One grant my husband directed me to this year was for $2000 towards a school vegetable garden. Sounds great! My principal is on board as well as a core group of teachers who will help develop and take care of the garden should we win the grant. I just have to finish the application and submit it. Another grant that appeared in my school mailbox came from the Illinois Pork Producers Association in collaboration with the Soybean Council. It seems all I have to do is show my class a video called Food for Thought.

Here I’ve provided the trailer, but you can also watch theĀ  full-length video if you’re so inclined. There is also a 7 minute version included on the dvd. The grant application just asks if you showed it, if you did any of the provided lessons, and if you have any comments. This grant is worth $200 toward agricultural materials. That would be a nice boost for our (hopefully!) soon-to-have garden.

Unfortunately, I cannot show this video to my class in good conscience. It is an infomercial for factory pig farming. I am against showing my students slanted media regarding any topic without critically analyzing it, but this one hits especially close to home for me. I cannot just show the video and teach the accompanying vocabulary lesson.
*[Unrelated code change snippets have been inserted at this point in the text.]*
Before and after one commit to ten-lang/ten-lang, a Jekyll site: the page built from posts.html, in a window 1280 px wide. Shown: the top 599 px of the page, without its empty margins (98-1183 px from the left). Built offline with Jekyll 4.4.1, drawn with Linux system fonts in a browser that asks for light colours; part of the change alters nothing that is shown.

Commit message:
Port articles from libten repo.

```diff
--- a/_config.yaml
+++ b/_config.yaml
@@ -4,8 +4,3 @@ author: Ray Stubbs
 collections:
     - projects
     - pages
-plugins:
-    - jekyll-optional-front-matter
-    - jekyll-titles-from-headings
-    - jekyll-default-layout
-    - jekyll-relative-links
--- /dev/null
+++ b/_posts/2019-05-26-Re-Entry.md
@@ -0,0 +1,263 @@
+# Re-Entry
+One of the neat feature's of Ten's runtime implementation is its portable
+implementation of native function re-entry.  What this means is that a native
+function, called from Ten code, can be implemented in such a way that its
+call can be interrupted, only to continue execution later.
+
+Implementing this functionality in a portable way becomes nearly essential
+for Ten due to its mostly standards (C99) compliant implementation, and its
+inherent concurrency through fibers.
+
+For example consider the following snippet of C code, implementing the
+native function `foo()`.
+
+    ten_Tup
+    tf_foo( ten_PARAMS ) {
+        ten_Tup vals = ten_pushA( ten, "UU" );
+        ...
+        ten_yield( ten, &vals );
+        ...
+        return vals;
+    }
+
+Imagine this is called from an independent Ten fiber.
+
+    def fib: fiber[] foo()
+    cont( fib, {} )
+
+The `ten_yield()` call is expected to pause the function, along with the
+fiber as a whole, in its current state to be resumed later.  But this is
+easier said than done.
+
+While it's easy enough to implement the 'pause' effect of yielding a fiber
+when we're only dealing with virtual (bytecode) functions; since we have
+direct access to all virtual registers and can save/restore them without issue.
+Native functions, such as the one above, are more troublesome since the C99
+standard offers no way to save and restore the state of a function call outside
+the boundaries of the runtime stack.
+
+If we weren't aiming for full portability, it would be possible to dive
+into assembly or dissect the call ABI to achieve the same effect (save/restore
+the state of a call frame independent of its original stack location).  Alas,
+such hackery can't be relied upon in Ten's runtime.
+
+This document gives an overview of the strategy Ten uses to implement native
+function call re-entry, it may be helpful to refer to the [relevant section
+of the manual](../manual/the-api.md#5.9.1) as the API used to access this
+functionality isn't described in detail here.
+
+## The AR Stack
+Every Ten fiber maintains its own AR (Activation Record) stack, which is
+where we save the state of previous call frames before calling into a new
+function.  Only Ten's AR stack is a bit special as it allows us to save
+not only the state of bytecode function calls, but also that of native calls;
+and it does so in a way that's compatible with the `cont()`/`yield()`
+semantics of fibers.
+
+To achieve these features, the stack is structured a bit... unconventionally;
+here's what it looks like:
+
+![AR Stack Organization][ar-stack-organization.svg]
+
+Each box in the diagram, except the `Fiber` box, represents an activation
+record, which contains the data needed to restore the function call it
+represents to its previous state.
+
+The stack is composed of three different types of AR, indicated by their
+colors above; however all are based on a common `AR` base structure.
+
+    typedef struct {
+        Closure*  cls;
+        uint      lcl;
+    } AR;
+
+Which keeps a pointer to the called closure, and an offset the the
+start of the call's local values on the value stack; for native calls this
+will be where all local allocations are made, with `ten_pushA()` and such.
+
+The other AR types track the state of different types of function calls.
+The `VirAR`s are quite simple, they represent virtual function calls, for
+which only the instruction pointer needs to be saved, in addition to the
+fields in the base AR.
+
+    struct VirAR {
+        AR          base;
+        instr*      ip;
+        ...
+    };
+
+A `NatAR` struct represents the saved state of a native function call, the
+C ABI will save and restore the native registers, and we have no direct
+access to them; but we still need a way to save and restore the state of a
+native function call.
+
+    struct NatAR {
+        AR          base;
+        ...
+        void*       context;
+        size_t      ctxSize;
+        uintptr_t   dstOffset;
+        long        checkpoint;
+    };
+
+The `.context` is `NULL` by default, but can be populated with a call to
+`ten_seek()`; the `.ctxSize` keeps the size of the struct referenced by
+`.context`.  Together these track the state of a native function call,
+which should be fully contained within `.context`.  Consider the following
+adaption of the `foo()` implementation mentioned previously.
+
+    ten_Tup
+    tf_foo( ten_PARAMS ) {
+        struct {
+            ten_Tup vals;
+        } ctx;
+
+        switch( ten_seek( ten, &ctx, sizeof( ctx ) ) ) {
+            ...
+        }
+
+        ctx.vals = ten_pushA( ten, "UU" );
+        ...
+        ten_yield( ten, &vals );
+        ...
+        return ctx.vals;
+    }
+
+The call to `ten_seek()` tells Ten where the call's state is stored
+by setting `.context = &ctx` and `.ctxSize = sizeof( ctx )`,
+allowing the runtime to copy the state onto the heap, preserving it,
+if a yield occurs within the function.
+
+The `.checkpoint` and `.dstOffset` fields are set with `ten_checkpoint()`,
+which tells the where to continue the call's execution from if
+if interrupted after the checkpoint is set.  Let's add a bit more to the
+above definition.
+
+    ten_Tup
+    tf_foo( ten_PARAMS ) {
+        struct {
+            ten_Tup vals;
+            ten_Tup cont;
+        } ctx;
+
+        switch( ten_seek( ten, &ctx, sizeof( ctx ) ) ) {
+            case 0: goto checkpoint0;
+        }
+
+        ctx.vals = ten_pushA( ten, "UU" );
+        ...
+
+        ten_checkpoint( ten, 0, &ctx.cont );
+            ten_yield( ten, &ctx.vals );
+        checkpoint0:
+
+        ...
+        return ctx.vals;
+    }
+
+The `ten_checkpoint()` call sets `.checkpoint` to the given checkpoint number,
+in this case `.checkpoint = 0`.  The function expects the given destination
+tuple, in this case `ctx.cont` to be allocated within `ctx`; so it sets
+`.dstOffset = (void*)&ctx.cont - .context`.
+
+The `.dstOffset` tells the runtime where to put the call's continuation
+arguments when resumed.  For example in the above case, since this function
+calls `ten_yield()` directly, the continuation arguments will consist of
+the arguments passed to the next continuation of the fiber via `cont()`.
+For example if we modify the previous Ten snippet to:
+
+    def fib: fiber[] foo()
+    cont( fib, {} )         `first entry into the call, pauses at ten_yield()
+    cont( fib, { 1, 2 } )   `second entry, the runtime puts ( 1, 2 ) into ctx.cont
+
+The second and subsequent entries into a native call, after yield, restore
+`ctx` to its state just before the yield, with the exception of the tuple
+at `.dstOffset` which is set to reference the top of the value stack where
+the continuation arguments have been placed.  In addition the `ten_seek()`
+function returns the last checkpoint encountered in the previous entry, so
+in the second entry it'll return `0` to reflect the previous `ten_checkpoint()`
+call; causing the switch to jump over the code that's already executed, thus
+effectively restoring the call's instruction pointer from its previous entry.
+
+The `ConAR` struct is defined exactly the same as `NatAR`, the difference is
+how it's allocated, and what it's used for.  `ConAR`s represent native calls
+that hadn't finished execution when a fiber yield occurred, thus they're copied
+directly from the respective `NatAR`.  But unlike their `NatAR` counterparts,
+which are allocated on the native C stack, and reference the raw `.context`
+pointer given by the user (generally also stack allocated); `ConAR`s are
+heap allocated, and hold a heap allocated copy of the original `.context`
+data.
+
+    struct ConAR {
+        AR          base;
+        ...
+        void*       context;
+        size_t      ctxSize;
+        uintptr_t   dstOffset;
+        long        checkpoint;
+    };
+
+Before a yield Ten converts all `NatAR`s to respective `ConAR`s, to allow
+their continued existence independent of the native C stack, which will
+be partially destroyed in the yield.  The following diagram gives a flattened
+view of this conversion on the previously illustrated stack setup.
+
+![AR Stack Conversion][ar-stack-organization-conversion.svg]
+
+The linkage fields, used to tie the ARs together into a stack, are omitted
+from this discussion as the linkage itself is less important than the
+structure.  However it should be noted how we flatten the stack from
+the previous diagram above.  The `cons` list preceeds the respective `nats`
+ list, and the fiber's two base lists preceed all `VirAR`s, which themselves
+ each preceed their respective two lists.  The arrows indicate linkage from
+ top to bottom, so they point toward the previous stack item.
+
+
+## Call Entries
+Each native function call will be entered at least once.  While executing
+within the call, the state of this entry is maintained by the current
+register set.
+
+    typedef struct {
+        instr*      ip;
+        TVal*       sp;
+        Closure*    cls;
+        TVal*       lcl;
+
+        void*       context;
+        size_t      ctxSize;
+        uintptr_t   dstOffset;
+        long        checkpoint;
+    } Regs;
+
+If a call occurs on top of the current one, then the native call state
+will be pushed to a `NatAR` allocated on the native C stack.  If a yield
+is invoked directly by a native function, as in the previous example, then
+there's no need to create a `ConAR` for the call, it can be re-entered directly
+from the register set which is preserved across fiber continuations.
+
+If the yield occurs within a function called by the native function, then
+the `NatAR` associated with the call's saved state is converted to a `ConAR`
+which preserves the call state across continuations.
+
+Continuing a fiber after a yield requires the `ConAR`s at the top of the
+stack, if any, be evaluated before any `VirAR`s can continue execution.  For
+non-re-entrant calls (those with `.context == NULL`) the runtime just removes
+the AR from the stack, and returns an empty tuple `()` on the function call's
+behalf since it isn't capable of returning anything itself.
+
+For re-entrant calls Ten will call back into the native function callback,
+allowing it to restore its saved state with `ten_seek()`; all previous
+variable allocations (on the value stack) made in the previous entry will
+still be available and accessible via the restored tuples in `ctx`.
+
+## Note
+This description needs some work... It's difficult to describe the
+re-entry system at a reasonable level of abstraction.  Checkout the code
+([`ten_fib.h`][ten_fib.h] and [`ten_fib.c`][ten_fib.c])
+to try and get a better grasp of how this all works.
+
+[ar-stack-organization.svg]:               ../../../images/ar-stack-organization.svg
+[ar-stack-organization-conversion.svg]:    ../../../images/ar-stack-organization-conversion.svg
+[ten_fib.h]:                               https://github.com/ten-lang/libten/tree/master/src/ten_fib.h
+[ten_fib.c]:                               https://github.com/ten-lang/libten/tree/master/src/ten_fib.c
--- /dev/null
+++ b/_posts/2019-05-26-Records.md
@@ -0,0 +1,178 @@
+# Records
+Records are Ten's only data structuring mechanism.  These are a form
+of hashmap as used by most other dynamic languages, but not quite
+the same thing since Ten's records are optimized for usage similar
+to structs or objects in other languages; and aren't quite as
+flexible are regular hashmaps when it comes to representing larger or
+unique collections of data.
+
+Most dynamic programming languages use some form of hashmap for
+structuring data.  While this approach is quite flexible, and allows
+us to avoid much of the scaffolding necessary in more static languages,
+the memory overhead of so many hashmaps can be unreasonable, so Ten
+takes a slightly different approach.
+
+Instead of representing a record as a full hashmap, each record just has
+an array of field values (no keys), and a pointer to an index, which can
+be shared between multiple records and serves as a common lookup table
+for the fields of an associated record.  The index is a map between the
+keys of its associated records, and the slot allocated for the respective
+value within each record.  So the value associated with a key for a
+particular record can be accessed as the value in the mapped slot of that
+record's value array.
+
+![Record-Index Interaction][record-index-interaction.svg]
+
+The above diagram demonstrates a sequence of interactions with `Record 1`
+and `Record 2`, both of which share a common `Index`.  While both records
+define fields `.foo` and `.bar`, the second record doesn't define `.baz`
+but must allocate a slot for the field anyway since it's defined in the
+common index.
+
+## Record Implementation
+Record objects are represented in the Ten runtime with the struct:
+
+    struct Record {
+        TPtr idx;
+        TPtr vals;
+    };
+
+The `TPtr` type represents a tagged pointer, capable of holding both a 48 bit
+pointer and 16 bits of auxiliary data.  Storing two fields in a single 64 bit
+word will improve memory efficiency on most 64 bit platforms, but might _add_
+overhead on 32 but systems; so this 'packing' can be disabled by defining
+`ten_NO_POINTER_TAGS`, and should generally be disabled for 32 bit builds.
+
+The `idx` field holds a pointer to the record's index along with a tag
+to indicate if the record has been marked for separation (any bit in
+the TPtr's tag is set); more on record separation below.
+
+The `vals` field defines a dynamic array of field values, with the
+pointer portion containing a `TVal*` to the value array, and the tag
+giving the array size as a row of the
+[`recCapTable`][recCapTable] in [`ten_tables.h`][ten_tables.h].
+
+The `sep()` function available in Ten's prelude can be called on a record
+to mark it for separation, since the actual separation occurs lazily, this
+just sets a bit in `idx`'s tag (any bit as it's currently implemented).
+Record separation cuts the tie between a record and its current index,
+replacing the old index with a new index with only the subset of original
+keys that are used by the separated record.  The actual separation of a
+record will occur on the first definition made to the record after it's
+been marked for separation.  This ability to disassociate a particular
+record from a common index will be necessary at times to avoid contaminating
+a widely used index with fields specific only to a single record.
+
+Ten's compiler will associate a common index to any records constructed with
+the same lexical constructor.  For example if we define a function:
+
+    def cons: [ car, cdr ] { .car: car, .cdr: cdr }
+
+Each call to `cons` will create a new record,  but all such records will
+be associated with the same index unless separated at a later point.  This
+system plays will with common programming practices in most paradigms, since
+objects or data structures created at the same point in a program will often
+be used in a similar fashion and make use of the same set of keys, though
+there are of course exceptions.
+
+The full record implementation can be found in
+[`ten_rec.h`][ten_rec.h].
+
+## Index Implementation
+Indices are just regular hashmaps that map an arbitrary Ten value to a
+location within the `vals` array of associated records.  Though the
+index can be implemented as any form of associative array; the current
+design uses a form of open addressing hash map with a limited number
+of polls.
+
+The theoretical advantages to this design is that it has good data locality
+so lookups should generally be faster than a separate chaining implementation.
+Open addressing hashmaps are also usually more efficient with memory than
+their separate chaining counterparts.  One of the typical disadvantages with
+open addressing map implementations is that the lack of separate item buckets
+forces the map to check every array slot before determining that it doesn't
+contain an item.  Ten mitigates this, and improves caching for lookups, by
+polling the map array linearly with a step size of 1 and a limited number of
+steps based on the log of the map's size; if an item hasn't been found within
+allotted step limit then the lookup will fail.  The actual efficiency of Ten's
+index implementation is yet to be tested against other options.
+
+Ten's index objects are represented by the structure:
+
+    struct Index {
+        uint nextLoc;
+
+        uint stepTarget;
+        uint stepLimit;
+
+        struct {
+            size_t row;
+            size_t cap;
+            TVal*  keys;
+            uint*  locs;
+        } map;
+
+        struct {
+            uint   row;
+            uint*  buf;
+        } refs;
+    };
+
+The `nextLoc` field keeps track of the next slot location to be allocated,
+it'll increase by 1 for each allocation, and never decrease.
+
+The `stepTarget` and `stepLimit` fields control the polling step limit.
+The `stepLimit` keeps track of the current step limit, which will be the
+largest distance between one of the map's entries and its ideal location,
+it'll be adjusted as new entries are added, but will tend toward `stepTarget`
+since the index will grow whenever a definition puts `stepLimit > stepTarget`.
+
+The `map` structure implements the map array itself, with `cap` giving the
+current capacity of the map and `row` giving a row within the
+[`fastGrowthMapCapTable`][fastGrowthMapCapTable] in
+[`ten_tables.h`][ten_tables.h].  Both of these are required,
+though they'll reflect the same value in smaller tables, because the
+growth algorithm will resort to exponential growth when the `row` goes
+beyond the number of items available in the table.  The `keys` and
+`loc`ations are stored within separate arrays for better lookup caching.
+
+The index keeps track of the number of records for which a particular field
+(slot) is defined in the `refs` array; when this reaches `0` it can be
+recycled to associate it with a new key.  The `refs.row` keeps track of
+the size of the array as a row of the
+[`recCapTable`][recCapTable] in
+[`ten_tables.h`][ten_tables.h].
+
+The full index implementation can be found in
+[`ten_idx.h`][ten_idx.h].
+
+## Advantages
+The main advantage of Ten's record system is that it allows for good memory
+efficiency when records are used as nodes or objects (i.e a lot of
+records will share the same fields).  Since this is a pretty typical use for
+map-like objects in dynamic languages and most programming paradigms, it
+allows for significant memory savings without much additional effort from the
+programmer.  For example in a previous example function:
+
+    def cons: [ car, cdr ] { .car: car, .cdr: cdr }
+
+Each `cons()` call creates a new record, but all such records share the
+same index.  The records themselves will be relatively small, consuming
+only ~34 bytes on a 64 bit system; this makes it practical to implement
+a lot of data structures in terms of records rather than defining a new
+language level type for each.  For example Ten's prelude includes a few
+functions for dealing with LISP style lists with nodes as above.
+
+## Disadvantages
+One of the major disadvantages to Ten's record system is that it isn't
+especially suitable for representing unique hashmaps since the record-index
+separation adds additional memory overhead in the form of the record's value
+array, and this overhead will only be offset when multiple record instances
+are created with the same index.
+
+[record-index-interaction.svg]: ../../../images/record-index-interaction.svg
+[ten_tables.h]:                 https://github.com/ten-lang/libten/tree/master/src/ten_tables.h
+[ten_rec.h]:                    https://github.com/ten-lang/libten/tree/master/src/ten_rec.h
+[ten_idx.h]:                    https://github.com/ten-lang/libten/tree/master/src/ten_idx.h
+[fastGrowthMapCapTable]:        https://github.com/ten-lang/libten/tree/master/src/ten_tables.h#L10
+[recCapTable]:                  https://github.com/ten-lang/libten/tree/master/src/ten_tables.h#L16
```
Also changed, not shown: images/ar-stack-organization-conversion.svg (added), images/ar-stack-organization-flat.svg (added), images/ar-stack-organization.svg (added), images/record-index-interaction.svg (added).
It just won’t happen.

So my idea is to show the seven minute version of Food for Thought and have students take notes on the words they heard, how they felt, and what sensations the creators were trying to get across. Then, I’m going to show them a video that is against factory farming. The Meatrix parts I and II is a possibility for what I could show, but I’m still looking for something easier for children to understand, and more clearly opposite to the first video.

I’ll have the students will think about the same things they were thinking about during the other movie- what words were used, how did it make them feel, and what point were the creators of the video trying to make. Then I’ll have them compare and contrast the videos. We’ll discuss the tactics the creators of each cartoon used to persuade, and the effectiveness of those tactics.

Teaching is a political act even if teachers don’t know it or refuse to believe it. What we promote in our classrooms, the way we handle disagreements, the things we talk about, the things we ignore, it all has meaning for us and our students. Even if my students disagree with me on the issues, (as they all love to run to Burger King after school) I still have the responsibility to teach them to think critically about the images and media that are presented to them. And getting $200 from the Pork Council for a vegetable garden by analyzing the bias in their media makes me smile.